• [Work request] Go through the data below. List every line that holds the word "パラメータ調整".

[Modification records]
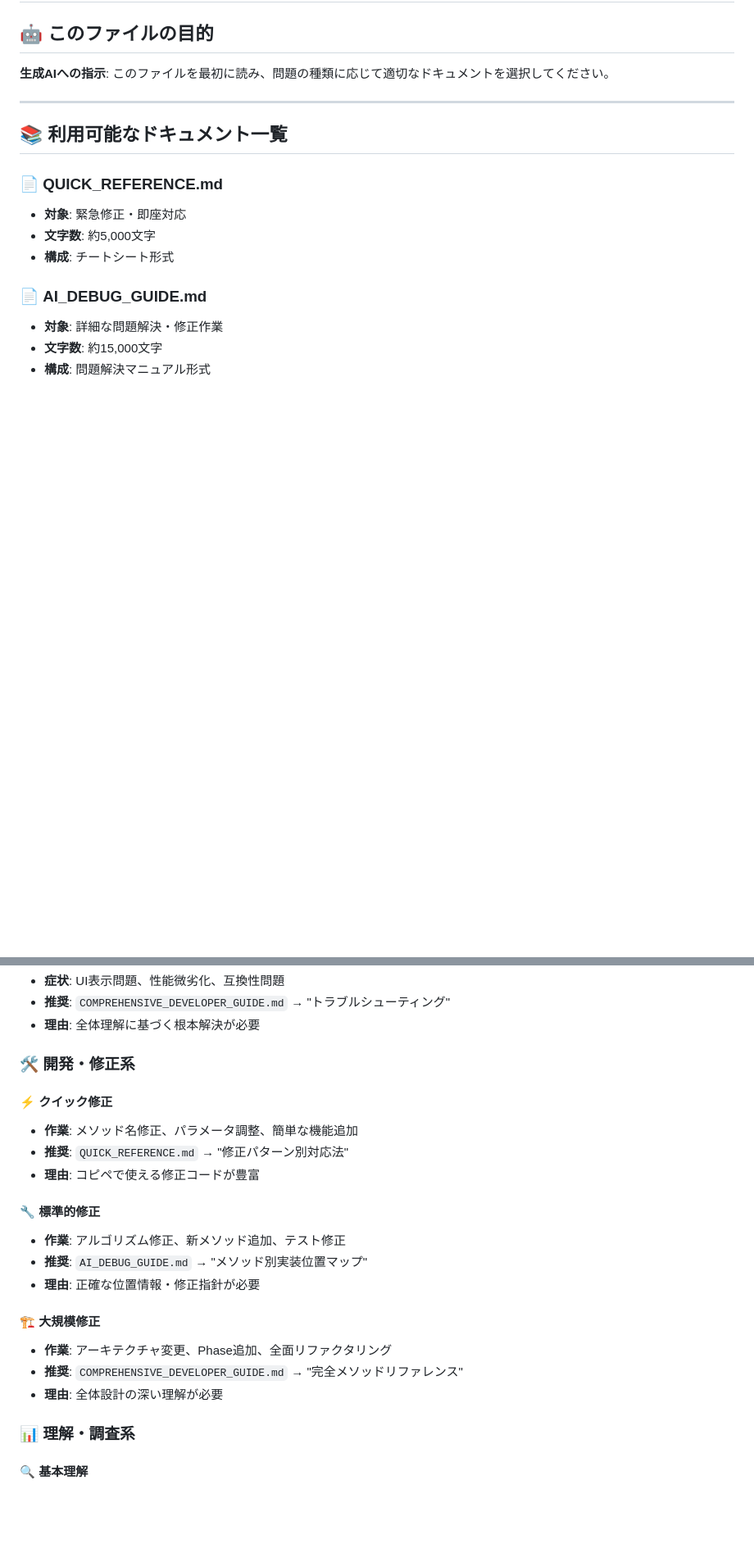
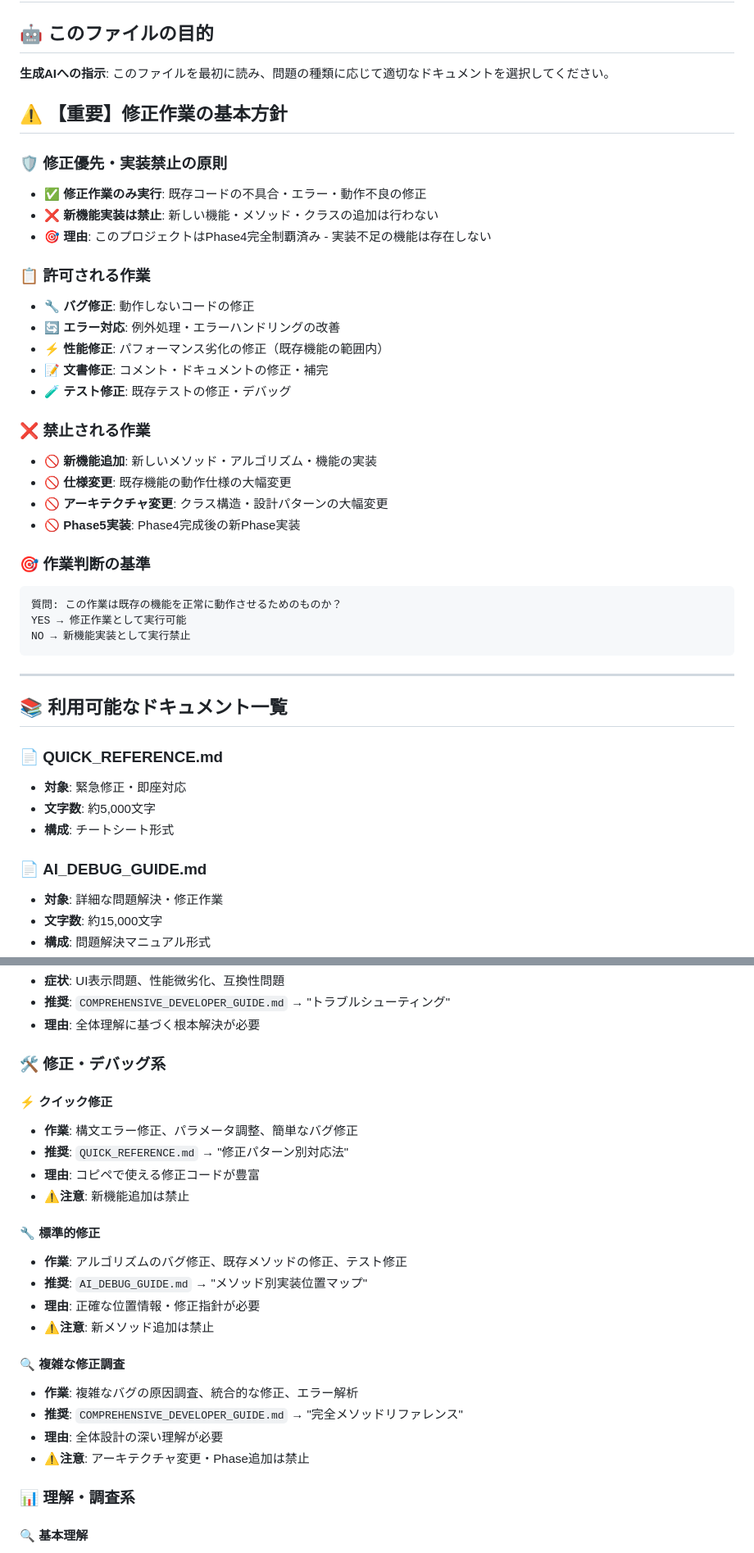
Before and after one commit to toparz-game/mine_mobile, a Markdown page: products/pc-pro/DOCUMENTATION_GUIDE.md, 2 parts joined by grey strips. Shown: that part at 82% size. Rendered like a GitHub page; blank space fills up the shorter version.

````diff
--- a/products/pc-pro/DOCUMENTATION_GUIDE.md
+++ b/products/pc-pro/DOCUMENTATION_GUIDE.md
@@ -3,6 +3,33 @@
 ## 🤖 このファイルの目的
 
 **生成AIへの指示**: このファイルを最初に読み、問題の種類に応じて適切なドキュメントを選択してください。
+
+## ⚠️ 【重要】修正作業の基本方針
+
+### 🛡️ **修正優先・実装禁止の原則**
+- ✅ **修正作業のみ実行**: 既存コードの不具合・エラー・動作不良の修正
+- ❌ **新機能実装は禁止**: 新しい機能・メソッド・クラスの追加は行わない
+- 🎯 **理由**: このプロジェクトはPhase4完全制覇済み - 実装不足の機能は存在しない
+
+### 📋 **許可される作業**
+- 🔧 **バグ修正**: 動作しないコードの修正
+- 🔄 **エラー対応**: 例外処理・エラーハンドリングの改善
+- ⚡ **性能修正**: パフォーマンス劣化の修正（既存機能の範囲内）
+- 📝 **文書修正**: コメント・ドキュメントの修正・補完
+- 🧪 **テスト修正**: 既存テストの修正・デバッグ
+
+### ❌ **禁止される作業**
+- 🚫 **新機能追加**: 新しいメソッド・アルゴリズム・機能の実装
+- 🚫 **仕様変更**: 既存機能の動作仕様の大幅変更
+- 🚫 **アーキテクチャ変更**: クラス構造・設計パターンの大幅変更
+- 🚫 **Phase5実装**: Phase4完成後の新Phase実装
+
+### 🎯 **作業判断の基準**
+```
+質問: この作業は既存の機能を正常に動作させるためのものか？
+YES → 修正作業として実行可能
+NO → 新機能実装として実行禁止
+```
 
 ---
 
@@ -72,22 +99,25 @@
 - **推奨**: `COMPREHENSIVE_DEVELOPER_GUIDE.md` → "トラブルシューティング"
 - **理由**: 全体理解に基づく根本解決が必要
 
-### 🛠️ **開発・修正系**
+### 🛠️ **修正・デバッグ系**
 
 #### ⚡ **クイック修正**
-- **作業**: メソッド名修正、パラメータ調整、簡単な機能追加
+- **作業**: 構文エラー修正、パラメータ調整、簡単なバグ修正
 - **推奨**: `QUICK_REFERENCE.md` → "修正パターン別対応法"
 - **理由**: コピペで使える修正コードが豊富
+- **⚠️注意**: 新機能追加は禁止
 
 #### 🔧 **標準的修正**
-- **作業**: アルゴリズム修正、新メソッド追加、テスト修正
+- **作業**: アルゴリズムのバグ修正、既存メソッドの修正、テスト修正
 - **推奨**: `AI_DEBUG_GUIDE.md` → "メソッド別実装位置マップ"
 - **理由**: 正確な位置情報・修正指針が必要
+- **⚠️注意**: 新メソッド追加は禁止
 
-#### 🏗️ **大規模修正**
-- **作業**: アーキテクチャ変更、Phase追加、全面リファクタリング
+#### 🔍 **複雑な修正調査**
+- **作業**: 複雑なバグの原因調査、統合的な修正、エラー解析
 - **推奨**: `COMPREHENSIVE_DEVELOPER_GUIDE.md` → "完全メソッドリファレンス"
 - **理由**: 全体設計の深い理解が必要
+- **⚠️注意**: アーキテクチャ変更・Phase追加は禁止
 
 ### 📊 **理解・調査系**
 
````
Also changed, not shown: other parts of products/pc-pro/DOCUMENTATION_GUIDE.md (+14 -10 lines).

* * *

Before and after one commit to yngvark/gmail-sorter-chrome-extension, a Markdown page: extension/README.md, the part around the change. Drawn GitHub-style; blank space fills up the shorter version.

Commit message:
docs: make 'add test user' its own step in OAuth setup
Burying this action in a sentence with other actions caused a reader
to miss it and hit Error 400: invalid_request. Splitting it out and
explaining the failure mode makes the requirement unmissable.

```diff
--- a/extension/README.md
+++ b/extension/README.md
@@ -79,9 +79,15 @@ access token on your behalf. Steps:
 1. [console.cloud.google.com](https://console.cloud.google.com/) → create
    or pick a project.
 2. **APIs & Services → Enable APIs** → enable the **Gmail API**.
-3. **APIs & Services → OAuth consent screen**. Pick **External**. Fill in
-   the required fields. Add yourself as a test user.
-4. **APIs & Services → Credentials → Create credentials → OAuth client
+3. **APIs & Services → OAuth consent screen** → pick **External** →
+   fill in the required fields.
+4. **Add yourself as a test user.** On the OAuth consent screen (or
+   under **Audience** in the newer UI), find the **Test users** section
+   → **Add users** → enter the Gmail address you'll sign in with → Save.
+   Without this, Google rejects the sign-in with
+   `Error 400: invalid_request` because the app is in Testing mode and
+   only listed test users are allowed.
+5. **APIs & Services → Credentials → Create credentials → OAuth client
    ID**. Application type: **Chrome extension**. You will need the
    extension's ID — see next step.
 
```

• [Answer to this exercise]
-- **作業**: メソッド名修正、パラメータ調整、簡単な機能追加
+- **作業**: 構文エラー修正、パラメータ調整、簡単なバグ修正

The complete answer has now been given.